So how much money do you need in reserve when expecting a baby?
We’re breaking down everything you need to know in preparation for your new family member!
One Time Expenses
There are a handful of bills you’d have to foot once when your baby is born.
-Medical Bills: According to a 2020 research article published by the journal Health Affairs, in addition to insurance coverage, the average parent will have to spend around $4500 on labor and delivery on average.
-Home Essentials: Though your baby probably won’t understand anything for the first couple years of their life, they still need a couple of essentials around the house dedicated to their comfort, safekeeping, and entertainment. These items include their crib, crib mattress, bedding, rocking seat, bouncy seat, monitor, and any other essentials you deem necessary.
-Travel Essentials: Unless you’re planning on keeping your baby home all the time (which you probably aren’t), you need a couple of traveling aids such as a stroller, baby carrier, diaper bag, and infant car seat.
Apart from the first-time purchases, your child will have you investing plenty of funds into their care and upbringing until they’re old enough to take care of themselves.

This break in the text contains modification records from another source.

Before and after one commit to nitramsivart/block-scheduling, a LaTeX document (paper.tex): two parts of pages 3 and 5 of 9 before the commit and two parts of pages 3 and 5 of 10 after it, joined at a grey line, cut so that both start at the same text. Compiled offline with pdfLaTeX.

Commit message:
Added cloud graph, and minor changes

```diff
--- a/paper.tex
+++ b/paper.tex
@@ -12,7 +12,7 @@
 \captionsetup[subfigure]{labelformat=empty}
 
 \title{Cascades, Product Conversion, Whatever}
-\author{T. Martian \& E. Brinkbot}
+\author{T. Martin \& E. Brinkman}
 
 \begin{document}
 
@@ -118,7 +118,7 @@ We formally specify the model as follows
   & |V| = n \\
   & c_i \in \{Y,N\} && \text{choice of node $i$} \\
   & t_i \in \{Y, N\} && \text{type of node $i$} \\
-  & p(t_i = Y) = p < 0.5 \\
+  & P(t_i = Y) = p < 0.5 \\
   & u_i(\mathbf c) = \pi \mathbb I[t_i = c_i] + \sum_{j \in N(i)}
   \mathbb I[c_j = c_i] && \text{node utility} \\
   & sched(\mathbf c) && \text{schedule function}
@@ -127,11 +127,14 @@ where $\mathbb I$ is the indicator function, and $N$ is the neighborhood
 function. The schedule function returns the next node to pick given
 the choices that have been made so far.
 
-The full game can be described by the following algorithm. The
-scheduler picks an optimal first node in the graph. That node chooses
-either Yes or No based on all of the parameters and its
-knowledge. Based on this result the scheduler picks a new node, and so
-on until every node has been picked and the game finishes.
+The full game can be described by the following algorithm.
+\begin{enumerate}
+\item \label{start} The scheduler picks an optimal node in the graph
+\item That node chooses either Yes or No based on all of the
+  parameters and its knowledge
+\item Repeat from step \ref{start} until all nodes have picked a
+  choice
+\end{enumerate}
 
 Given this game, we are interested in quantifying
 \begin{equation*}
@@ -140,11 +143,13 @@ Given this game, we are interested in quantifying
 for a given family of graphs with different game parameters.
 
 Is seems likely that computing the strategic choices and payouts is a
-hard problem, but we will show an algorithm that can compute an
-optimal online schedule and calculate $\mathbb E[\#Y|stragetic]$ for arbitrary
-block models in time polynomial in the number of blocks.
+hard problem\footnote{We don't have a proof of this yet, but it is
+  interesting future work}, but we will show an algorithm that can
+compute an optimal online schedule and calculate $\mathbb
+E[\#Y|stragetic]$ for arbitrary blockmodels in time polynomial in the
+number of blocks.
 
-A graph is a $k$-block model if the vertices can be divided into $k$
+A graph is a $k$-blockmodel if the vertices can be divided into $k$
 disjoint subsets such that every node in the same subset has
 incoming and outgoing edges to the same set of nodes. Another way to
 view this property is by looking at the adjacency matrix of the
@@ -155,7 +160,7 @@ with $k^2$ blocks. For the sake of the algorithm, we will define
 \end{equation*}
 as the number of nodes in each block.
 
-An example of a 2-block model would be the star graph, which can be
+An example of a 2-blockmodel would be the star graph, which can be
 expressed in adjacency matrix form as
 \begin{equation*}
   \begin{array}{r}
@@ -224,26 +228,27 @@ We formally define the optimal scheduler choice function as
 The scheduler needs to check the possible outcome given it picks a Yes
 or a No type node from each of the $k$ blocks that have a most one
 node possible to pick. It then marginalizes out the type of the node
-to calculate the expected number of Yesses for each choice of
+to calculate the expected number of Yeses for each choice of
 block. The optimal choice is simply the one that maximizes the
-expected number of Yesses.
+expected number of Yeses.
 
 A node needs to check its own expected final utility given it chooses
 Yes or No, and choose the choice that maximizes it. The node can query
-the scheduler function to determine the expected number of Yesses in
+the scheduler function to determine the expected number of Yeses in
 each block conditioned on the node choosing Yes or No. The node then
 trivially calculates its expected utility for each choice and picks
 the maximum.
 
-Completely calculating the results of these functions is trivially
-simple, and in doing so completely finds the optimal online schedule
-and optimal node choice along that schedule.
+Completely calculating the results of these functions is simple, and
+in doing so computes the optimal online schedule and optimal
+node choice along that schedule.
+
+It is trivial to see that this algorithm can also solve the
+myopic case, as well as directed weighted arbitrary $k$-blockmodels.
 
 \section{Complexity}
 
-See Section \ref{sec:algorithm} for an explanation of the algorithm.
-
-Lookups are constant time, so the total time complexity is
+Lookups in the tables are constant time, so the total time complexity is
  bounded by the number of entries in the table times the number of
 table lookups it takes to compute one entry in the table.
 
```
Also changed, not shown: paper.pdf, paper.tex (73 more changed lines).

These concurrent expenses include:
-Childcare & Wellness Visits: According to the Care Index, childcare costs just under $10000 a year. Besides that, you’ll have to take regular trips to the doctor’s office to keep your baby’s health in check.
-Diapers: On average, you’ll be spending around $75 on diapers. In the first year alone, you’ll go through about 3,000 diapers.
-Clothing: You don’t need to be told how quickly a baby grows and how frequently you’ll have to shop for them. Keep an estimate of $50 as a general addition to your monthly budget.
-Food & Other Necessities: If your baby is on formula milk from the get-go, you’d have to budget for their monthly stock. If this is not the case, food costs will kick in once they switch solid foods.
Rounding It Up
Though a baby is a marvelous gift of nature, you’ll often find them to be an expensive one. So when you’re planning on welcoming this great responsibility into your life, be sure to have your finances in order beforehand.